Why it’s the best time:

Glacier’s Going to the Sun Road often doesn’t open until the beginning of July, and by late September, it will be snowing again.  That gives you a narrow window of opportunity, making a July road trip to Glacier ideal.  Another great thing about July in Glacier: bear grass.  This odd-looking plant (sort of like a 4-foot-tall Q-tip) should be blooming everywhere in July (although some years are much better than others).

 

July Road Trip: Lassen Volcanic National Park

July road trip through Lassen Volcanic National Park

Much like Glacier’s Going-to-the-Sun Road, you’ll have to wait until at least June to drive through Lassen Volcanic National Park in northern California.  Lassen is one of our country’s lesser-known and less-visited parks, which is the main reason I’m mentioning it as a July destination.  The truth is, visitor numbers double from June to July, so June would probably be the better month to avoid the crowds.  But, even in busy July, Lassen sees between 100,000-120,000 visitors — about one-fifth of what Zion National Park sees in July.
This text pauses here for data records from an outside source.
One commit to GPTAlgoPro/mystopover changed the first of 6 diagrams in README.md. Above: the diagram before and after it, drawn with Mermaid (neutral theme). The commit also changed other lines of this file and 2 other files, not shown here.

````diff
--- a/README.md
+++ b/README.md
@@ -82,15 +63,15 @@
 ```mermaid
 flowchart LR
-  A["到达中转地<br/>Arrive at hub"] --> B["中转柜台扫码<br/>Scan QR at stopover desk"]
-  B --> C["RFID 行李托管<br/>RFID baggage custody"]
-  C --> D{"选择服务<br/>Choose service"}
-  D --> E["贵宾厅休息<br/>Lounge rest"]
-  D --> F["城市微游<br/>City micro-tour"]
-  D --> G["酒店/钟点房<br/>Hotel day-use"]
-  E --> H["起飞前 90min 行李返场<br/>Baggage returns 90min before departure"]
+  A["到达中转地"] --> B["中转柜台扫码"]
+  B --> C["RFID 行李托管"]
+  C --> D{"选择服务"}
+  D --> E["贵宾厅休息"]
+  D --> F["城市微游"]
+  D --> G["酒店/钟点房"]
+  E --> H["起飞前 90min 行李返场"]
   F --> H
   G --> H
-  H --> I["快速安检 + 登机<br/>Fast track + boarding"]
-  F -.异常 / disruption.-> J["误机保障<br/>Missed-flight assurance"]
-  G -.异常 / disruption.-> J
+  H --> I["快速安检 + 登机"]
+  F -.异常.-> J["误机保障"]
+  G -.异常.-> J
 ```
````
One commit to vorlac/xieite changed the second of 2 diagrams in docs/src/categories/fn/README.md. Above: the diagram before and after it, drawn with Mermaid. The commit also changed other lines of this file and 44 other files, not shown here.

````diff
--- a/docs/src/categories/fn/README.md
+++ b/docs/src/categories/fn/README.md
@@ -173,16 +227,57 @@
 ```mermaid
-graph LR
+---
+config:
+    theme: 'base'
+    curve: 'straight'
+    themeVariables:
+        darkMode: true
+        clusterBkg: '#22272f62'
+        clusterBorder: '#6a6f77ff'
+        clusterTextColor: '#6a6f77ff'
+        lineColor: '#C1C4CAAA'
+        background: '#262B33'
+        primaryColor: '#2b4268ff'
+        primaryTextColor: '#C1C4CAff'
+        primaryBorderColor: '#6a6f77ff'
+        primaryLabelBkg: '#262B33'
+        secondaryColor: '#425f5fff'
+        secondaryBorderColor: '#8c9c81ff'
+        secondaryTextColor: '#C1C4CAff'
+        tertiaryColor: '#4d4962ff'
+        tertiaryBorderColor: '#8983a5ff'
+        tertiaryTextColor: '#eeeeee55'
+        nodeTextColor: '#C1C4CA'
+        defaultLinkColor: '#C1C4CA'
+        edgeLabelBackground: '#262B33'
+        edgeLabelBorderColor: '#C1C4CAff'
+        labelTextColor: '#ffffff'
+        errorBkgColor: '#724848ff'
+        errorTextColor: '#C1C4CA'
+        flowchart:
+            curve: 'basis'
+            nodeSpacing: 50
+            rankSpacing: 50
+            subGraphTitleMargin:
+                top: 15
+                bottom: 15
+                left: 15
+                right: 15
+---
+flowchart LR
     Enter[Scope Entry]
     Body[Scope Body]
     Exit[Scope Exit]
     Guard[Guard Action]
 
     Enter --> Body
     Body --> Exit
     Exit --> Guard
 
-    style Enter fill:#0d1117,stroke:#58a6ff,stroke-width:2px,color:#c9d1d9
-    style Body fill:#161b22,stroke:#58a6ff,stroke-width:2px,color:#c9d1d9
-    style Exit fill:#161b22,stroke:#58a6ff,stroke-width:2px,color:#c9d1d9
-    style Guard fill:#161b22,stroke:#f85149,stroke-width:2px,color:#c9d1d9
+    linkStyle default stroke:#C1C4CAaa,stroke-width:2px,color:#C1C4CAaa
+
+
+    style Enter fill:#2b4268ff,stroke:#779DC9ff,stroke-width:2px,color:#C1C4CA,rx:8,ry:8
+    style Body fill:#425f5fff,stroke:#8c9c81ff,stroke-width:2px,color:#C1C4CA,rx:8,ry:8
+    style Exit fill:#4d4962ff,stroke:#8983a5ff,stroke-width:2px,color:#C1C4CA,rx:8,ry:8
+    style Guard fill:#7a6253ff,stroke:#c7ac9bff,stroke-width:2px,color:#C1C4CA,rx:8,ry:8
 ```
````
So, it’s still a pretty good bet for a mid-summer visit.

What will you find in Lassen?  Think of it as a miniature Yellowstone. In an area known as Bumpass Hell, you’ll be able to hike through a maze of geothermal features like fumaroles, as they release steam and boiling-hot sulfur water from underground.  Hiking trails are plentiful, and the drive through the park is quite scenic.  And while you’re in northern California, the Redwoods and the Lost Coast are both close-by.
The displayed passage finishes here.